Today I will introduce the class to Tween Tribune. This is an AWESOME site for motivating your students to read nonfiction. See the video below for more information.
The lesson for today takes us back to the "Malala the Powerful" article from a lesson a few days ago and utilizes material Scholastic provides with the Scope magazines. Students will take a handout from the caddy that reviews the definition of an objective summary.
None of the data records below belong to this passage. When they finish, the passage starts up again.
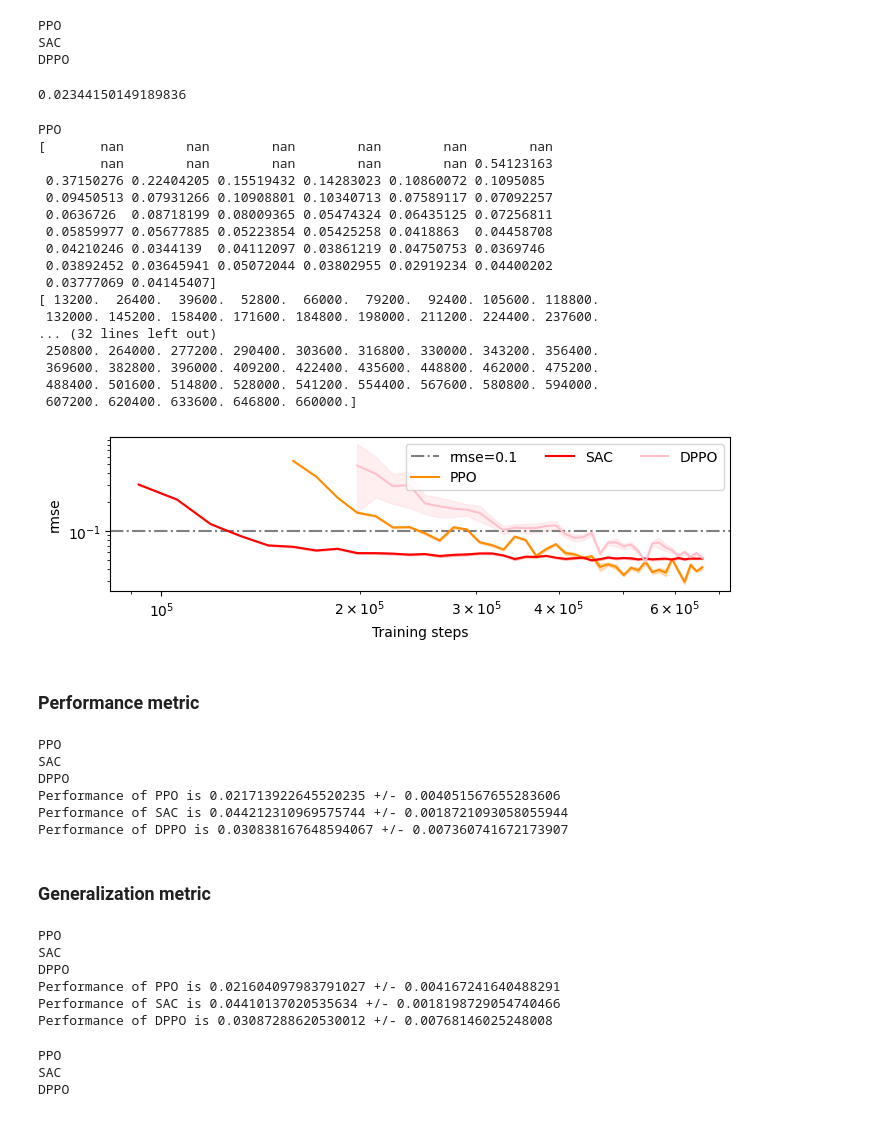
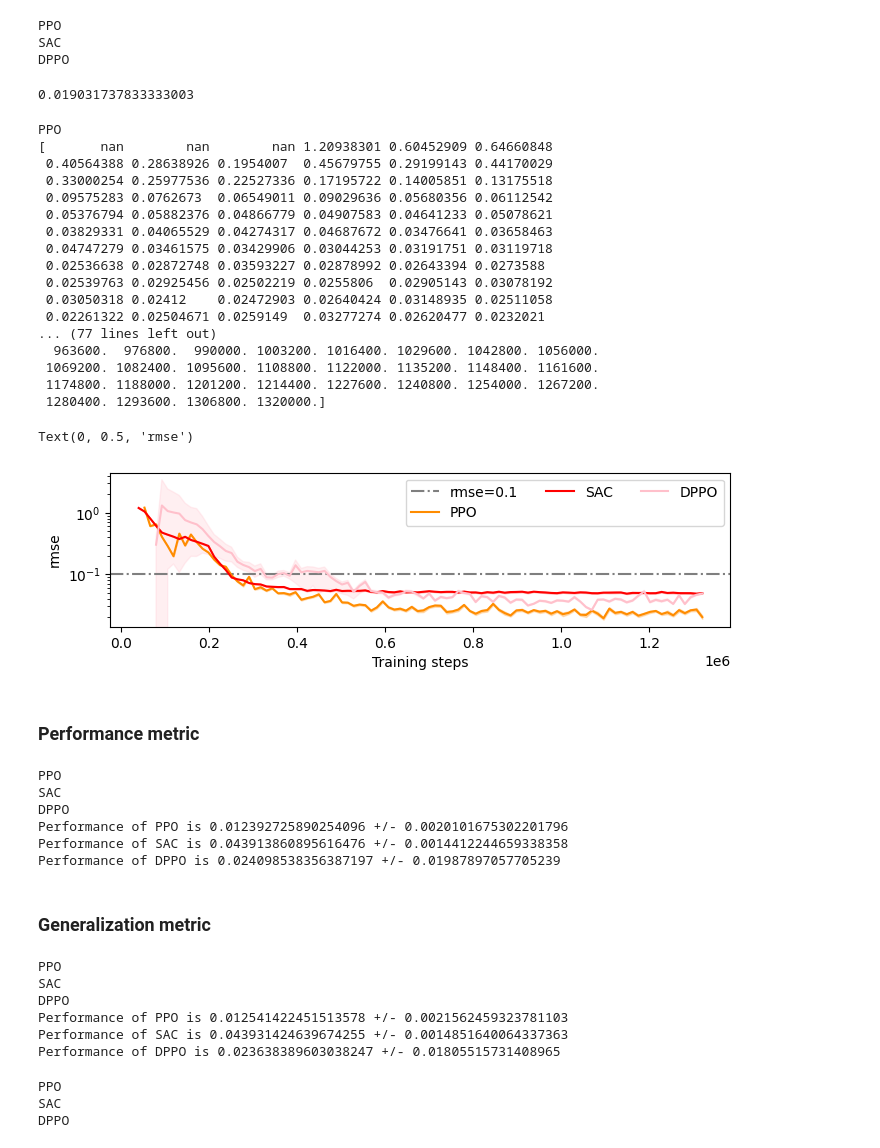
Before and after one commit to middleyuan/safe-control-gym, a Jupyter notebook: examples/rl/data_analysis.ipynb, the cells around one changed output. Drawn from its saved outputs; the diff is of its cells as text; code cells hidden in the pictures.

Commit message:
scripts update for rl & rlmpc

```diff
--- a/examples/rl/data_analysis.ipynb
+++ b/examples/rl/data_analysis.ipynb
@@ -31,6 +31,7 @@ plot_colors = {
     'PPO': 'darkorange',
     'SAC': 'red',
     'DPPO': 'pink',
+    'PPO-MPC': 'tan',
     'iLQR': 'darkgray',
     'Linear MPC': 'green',
     'Nonlinear MPC': 'cadetblue',
@@ -54,14 +55,16 @@ legends = {
 #data_dir = "/home/savvyfox/Misc/lsy_workstation_02/Projects/scg-exp/examples/rl/Results/prefinal"
 
 #data_dir = "/home/savvyfox/Misc/lsy_workstation_02/Projects/scg-exp/examples/rl/Results/prefinal_ilqr_ref"
-data_dir1 = "/home/savvyfox/Misc/Olaf/Projects/scg-exp/examples/rl/Results/final"
-data_dir2 = "/home/savvyfox/Misc/lsy_workstation_02/Projects/scg-exp/examples/rl/Results/final_3"
-data_dir3 = "/home/savvyfox/Misc/lsy_workstation_08/Projects/scg-exp/examples/rl/Results/final"
+data_dir1 = "/home/savvyfox/Misc/Olaf/Projects/scg-exp/examples/rlmpc/Results/ppo_mpc_update"
+data_dir0 = "/home/savvyfox/Misc/lsy_workstation_02/Projects/scg-exp/examples/rl/Results/final_7"
+data_dir2 = "/home/savvyfox/Misc/lsy_workstation_06/Projects/scg-exp/examples/rl/Results/final2"
+data_dir4 = "/home/savvyfox/Misc/lsy_workstation_02/Projects/scg-exp/examples/rl/Results/final"
 exp_name = "nominal"
 data_paths = {
     "PPO": data_dir2 + "/" + exp_name + "/quadrotor_2D_attitude_ppo_data",
     "SAC": data_dir2 + "/" + exp_name + "/quadrotor_2D_attitude_sac_data",
     "DPPO": data_dir2 + "/" + exp_name + "/quadrotor_2D_attitude_dppo_data",
+    #"PPO-MPC": data_dir1 + "/quadrotor_2D_attitude_ppo_mpc_data8",
 }
 # %% [markdown]
 ### Convergence plot
@@ -86,14 +89,14 @@ PPO
 SAC
 DPPO
 # %%
-gp_name = exp_name + '/gpmpc_acados_TP_convergence_results.npy'
+gp_name = '/gpmpc_acados_TP_hpo_convergence_results.npy'
 gp_mpc_data = np.load("./Data/" + gp_name, allow_pickle=True).item()
 gp_mpc_data['rmse'][:,-1].mean()
 # %% [output]
-0.02344150149189836
+0.019031737833333003
 # %%
 eval_data = {}
-mean_fn = np.percentile
+mean_fn = np.nanpercentile
 perc = 80
 n_seeds = 10
 seeds = [i for i in range(0, n_seeds)]
@@ -101,8 +104,8 @@ seeds = [i for i in range(0, n_seeds)]
 fig = plt.figure(figsize=(8, 2))
 plt.axhline(xmin=0.0, xmax=1.95, y=0.1, linestyle='-.', color=plot_colors["iLQR"], label='rmse=0.1')
 
-#plt.plot(gp_mpc_data['train_steps'], mean_fn(gp_mpc_data['rmse'], perc, axis=0), color=plot_colors["GP-MPC"], label='GP-MPC')
-#plt.fill_between(gp_mpc_data['train_steps'],
+# plt.plot(gp_mpc_data['train_steps'], mean_fn(gp_mpc_data['rmse'], perc, axis=0), color=plot_colors["GP-MPC"], label='GP-MPC')
+# plt.fill_between(gp_mpc_data['train_steps'],
 #                 np.clip(mean_fn(gp_mpc_data['rmse'], perc, axis=0)-gp_mpc_data['rmse'].std(axis=0), 0, 10),
 #                 np.clip(mean_fn(gp_mpc_data['rmse'], perc, axis=0)+gp_mpc_data['rmse'].std(axis=0), 0, 10),
 #                 color=plot_colors["GP-MPC"], alpha=0.25)
@@ -116,54 +119,55 @@ for t, method in enumerate(data_paths.keys()):
         temp[seed, 2, :] = perf_data[method][seed]["ep_return_std"]
         temp[seed, 3, :] = perf_data[method][seed]["rmse"]
         temp[seed, 4, :] = perf_data[method][seed]["rmse_std"]
         temp[seed, 5, :] = perf_data[method][seed]["ep_length"]
     j_max = 0
     for seed in seeds:
         for j,k in enumerate(temp[seed, 0, :]):
             if temp[seed, 5, j] < 540:
                 temp[seed, 1, j] = np.nan
                 temp[seed, 2, j] = np.nan
                 temp[seed, 3, j] = np.nan
                 temp[seed, 4, j] = np.nan
                 if j >= j_max:
                     j_max = j+1
     eval_data.update({method: temp})
     print(mean_fn(temp[:,3,:], perc, axis=0))
     print(temp[0,0,:])
 
-    plt.plot(temp[0,0,:], mean_fn(temp[:,3,:], perc, axis=0), color=plot_colors[method], label=legends[method])
-    plt.fill_between(temp[0,0,:],
+    plt.plot(temp[0,0,:]+1, mean_fn(temp[:,3,:], perc, axis=0), color=plot_colors[method], label=legends[method])
+    plt.fill_between(temp[0,0,:]+1,
                      np.clip(mean_fn(temp[:,3,:]-temp[:,4,:], perc, axis=0), 0, 10),
                      np.clip(mean_fn(temp[:,3,:]+temp[:,4,:], perc, axis=0), 0, 10), color=plot_colors[method], alpha=0.25)
 
 plt.legend(ncol=3)
 # plt.xlim(-10000, 460000)
 # plt.xlim(1, 800000)
-plt.xscale("log")
+# plt.xscale("log")
 plt.yscale("log")
 plt.xlabel("Training steps")
 plt.ylabel("rmse")
 # plt.title("Task: Quadrotor 2D")
-plt.savefig("performance_logx.pdf",bbox_inches="tight", pad_inches=0.1)
+# plt.savefig("performance_logx.pdf",bbox_inches="tight", pad_inches=0.1)
 # %% [output]
 PPO
-[       nan        nan        nan        nan        nan        nan
-        nan        nan        nan        nan        nan 0.54123163
- 0.37150276 0.22404205 0.15519432 0.14283023 0.10860072 0.1095085
- 0.09450513 0.07931266 0.10908801 0.10340713 0.07589117 0.07092257
- 0.0636726  0.08718199 0.08009365 0.05474324 0.06435125 0.07256811
- 0.05859977 0.05677885 0.05223854 0.05425258 0.0418863  0.04458708
- 0.04210246 0.0344139  0.04112097 0.03861219 0.04750753 0.0369746
- 0.03892452 0.03645941 0.05072044 0.03802955 0.02919234 0.04400202
- 0.03777069 0.04145407]
-[ 13200.  26400.  39600.  52800.  66000.  79200.  92400. 105600. 118800.
- 132000. 145200. 158400. 171600. 184800. 198000. 211200. 224400. 237600.
-... (32 lines left out)
- 250800. 264000. 277200. 290400. 303600. 316800. 330000. 343200. 356400.
- 369600. 382800. 396000. 409200. 422400. 435600. 448800. 462000. 475200.
- 488400. 501600. 514800. 528000. 541200. 554400. 567600. 580800. 594000.
- 607200. 620400. 633600. 646800. 660000.]
+[       nan        nan        nan 1.20938301 0.60452909 0.64660848
+ 0.40564388 0.28638926 0.1954007  0.45679755 0.29199143 0.44170029
+ 0.33000254 0.25977536 0.22527336 0.17195722 0.14005851 0.13175518
+ 0.09575283 0.0762673  0.06549011 0.09029636 0.05680356 0.06112542
+ 0.05376794 0.05882376 0.04866779 0.04907583 0.04641233 0.05078621
+ 0.03829331 0.04065529 0.04274317 0.04687672 0.03476641 0.03658463
+ 0.04747279 0.03461575 0.03429906 0.03044253 0.03191751 0.03119718
+ 0.02536638 0.02872748 0.03593227 0.02878992 0.02643394 0.0273588
+ 0.02539763 0.02925456 0.02502219 0.0255806  0.02905143 0.03078192
+ 0.03050318 0.02412    0.02472903 0.02640424 0.03148935 0.02511058
+ 0.02261322 0.02504671 0.0259149  0.03277274 0.02620477 0.0232021
+... (77 lines left out)
+  963600.  976800.  990000. 1003200. 1016400. 1029600. 1042800. 1056000.
+ 1069200. 1082400. 1095600. 1108800. 1122000. 1135200. 1148400. 1161600.
+ 1174800. 1188000. 1201200. 1214400. 1227600. 1240800. 1254000. 1267200.
+ 1280400. 1293600. 1306800. 1320000.]
+Text(0, 0.5, 'rmse')
-[figure, old version]
+[figure, new version]
 # %% [markdown]
 ### Performance metric
 # %%
@@ -182,13 +186,14 @@ for method in data_paths.keys():
 print(f"Performance of PPO is {np.array(perf_metric['PPO']['rmse']).mean()} +/- {np.array(perf_metric['PPO']['rmse']).std()}")
 print(f"Performance of SAC is {np.array(perf_metric['SAC']['rmse']).mean()} +/- {np.array(perf_metric['SAC']['rmse']).std()}")
 print(f"Performance of DPPO is {np.array(perf_metric['DPPO']['rmse']).mean()} +/- {np.array(perf_metric['DPPO']['rmse']).std()}")
+# print(f"Performance of PPO-MPC is {np.array(perf_metric['PPO-MPC']['rmse']).mean()} +/- {np.array(perf_metric['PPO-MPC']['rmse']).std()}")
 # %% [output]
 PPO
 SAC
 DPPO
-Performance of PPO is 0.021713922645520235 +/- 0.004051567655283606
-Performance of SAC is 0.044212310969575744 +/- 0.0018721093058055944
-Performance of DPPO is 0.030838167648594067 +/- 0.007360741672173907
+Performance of PPO is 0.012392725890254096 +/- 0.0020101675302201796
+Performance of SAC is 0.043913860895616476 +/- 0.0014412244659338358
+Performance of DPPO is 0.024098538356387197 +/- 0.01987897057705239
 # %% [markdown]
 ### Generalization metric
 # %%
@@ -209,13 +214,14 @@ for method in data_paths.keys():
 print(f"Performance of PPO is {np.array(transfer_metric['PPO']['rmse']).mean()} +/- {np.array(transfer_metric['PPO']['rmse']).std()}")
 print(f"Performance of SAC is {np.array(transfer_metric['SAC']['rmse']).mean()} +/- {np.array(transfer_metric['SAC']['rmse']).std()}")
 print(f"Performance of DPPO is {np.array(transfer_metric['DPPO']['rmse']).mean()} +/- {np.array(transfer_metric['DPPO']['rmse']).std()}")
+#print(f"Performance of PPO-MPC is {np.array(transfer_metric['PPO-MPC']['rmse']).mean()} +/- {np.array(transfer_metric['PPO-MPC']['rmse']).std()}")
 # %% [output]
 PPO
 SAC
 DPPO
-Performance of PPO is 0.021604097983791027 +/- 0.004167241640488291
-Performance of SAC is 0.04410137020535634 +/- 0.0018198729054740466
-Performance of DPPO is 0.03087288620530012 +/- 0.00768146025248008
+Performance of PPO is 0.012541422451513578 +/- 0.0021562459323781103
+Performance of SAC is 0.043931424639674255 +/- 0.0014851640064337363
+Performance of DPPO is 0.023638389603038247 +/- 0.01805515731408965
 # %%
 episode_len_list = [9, 10, 11, 12, 13, 14, 15]
 episode_len_list2 = [4.5, 5, 5.5, 6, 6.5, 7, 7.5]
```
Also changed, not shown: parts of 12 cells of this notebook, 4 other files.
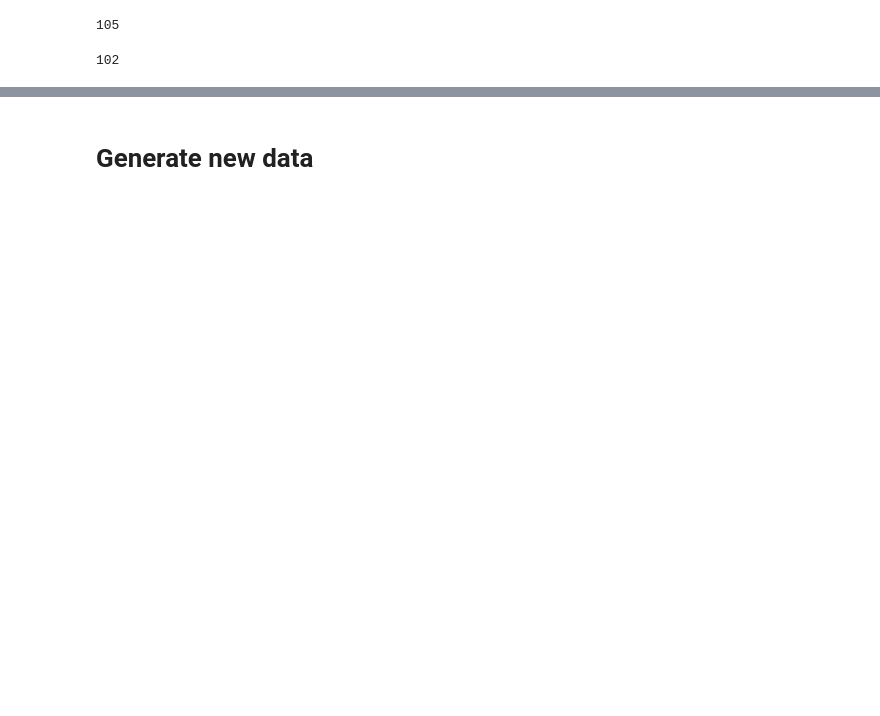
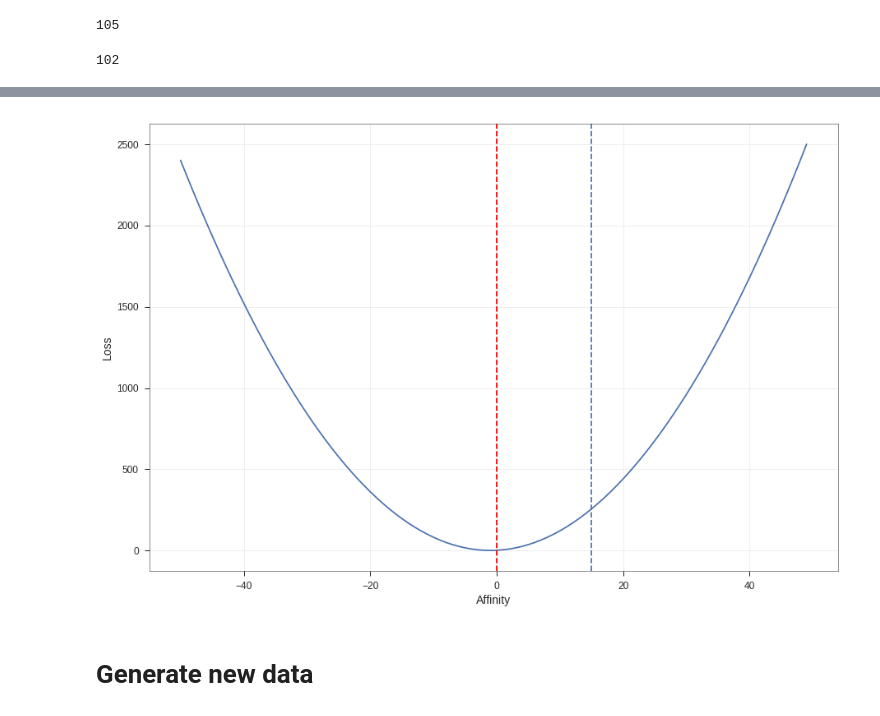
Before and after one commit to mamanain/DrugGenNN, a Jupyter notebook: TransferLearning.ipynb, the cells around one changed output, grey strips where cells are left out. Cells and saved outputs as stored; diff of their text form; code cells hidden in the pictures; blank space fills up the shorter version.

```diff
--- a/TransferLearning.ipynb
+++ b/TransferLearning.ipynb
@@ -333,5 +363,29 @@ plt.plot(high)
 # %%
 model.save('good_enough.chkpt')
+# %%
+import matplotlib.pyplot as plt
+
+a=[]
+b=[]
+# y=0
+# x=-50
+
+for x in range(-50,50,1):
+    y=x**2+2*x+2
+    a.append(x)
+    b.append(y)
+    #x= x+1
+
+fig= plt.figure(figsize=[15, 10])
+axes=fig.add_subplot(111)
+axes.plot(a,b)
+axes.set_xlabel('Affinity')
+axes.set_ylabel('Loss')
+plt.axvline(15, ls='dashed')
+plt.axvline(0, ls='dashed', color='red')
+plt.show()
+# %% [output]
+[figure, added]
 # %% [markdown]
 # Generate new data
 # %%
```
Also changed, not shown: parts of 15 cells of this notebook.
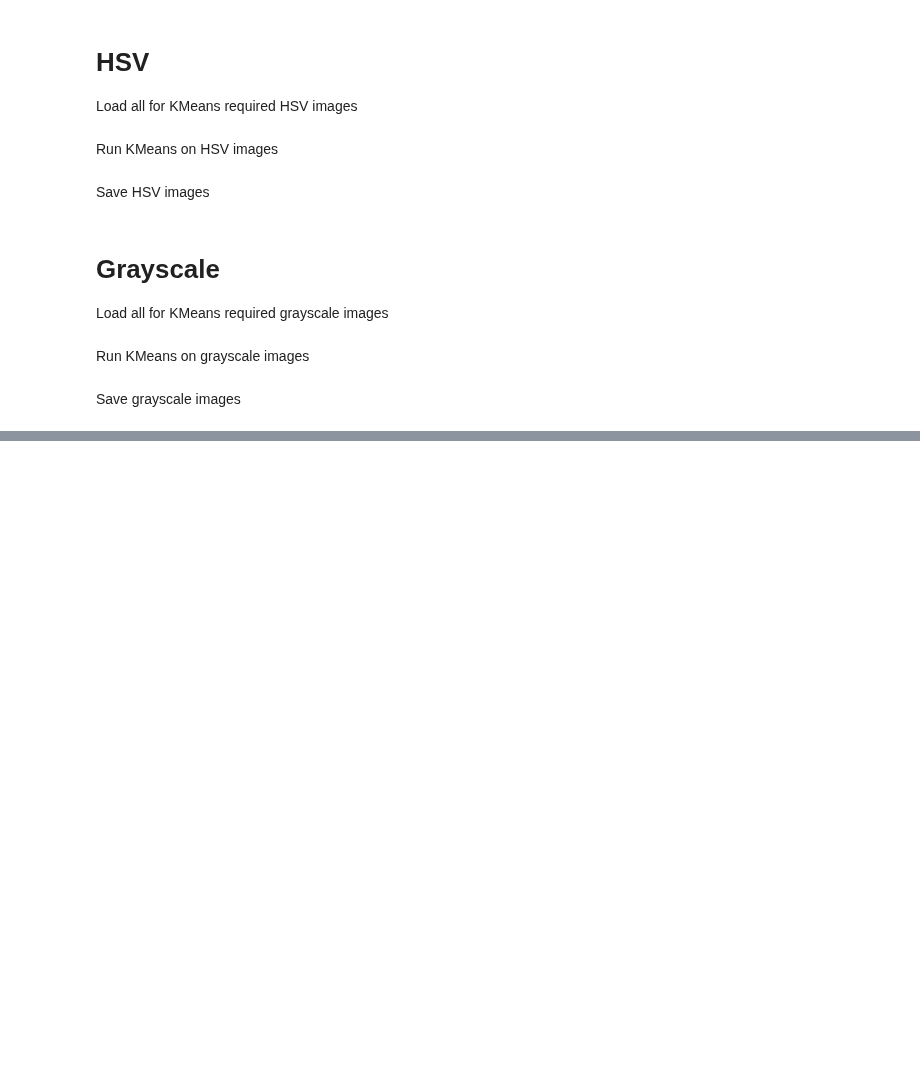
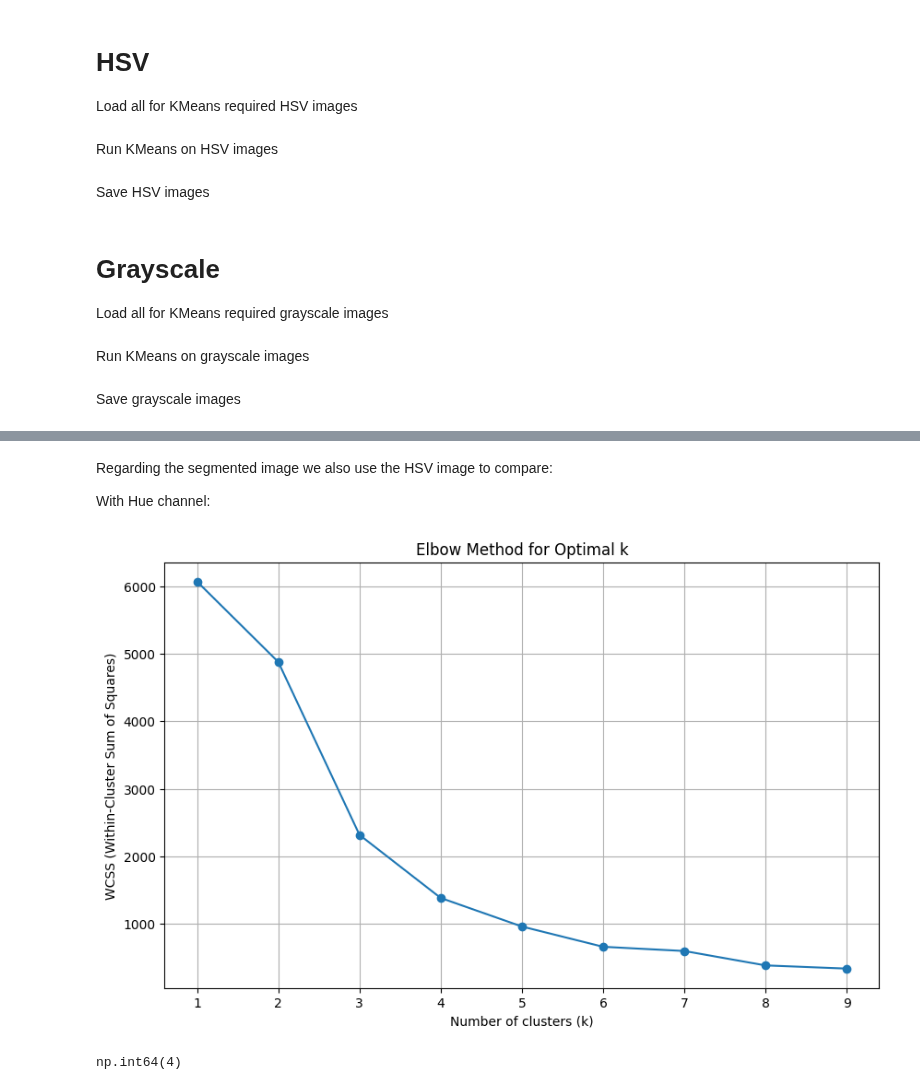
Before and after one commit to BiomedicalImageAnalysis2025/topic01_team04, a Jupyter notebook: Code/FinalKMeans.ipynb, the cells around one changed output, grey strips where cells are left out. Cells and saved outputs as stored; diff of their text form; code cells hidden in the pictures; blank space fills up the shorter version.

```diff
--- a/Code/FinalKMeans.ipynb
+++ b/Code/FinalKMeans.ipynb
@@ -95,0 +133,15 @@ Save grayscale images
+# %% [markdown]
+Regarding the segmented image we also use the HSV image to compare:
+
+With Hue channel:
+# %%
+WCSS_HSV_Hue = elbow_method(HSV_YeastCells_Hue, 10, space='hsv')
+plot_elbow_method(WCSS_HSV_Hue[1:])
+# %% [output]
+[figure, added]
+# %%
+ideal_k = find_elbow(WCSS_HSV_Hue[1:])
+
+ideal_k
+# %% [output]
+np.int64(4)
```
Also changed, not shown: parts of 19 cells of this notebook, 8 other files.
Then, (depending on the comfort level of the class as some will not need the same level of support) we will use an objective summary model included with this issue to discuss what makes a good objective summary.
Although we have worked with objective summaries earlier this year, I find that students are still generally familiar with "summary" but not "objective". So, as we discuss the key points of an objective summary - we focus on the "no opinion" aspect which is harder to stick to now than it was when we were summarizing fiction.
Next, I will ask them to follow with me as I read aloud directions (on the same page as the definition) that ask them to correct a sample of an objective summary of the article "Malala the Powerful". The directions tell them that some information does not belong, so as we read they find that the sample summary has several parts we can remove to make it better.
We work through this together with the SMART board, but they also keep the information on their copy as an example for their binders.
To practice writing objective summaries students will work with a partner to write an objective summary of a high interest article I have chosen on Tween Tribune. (Note that I would select this article the day of or before to ensure interest and relevance.)
After 10 minutes, students will self assess their summaries to review and eliminate or add anything they felt they overlooked - just as we did with the Scholastic example.
To assist them with this, I will display an objective summary I have written of the article on the SMART board and review it with them before turning them loose to assess. I will also collect and review their work for my information.
To wrap up this class, we will share out the most common mistakes they noticed when reading their work.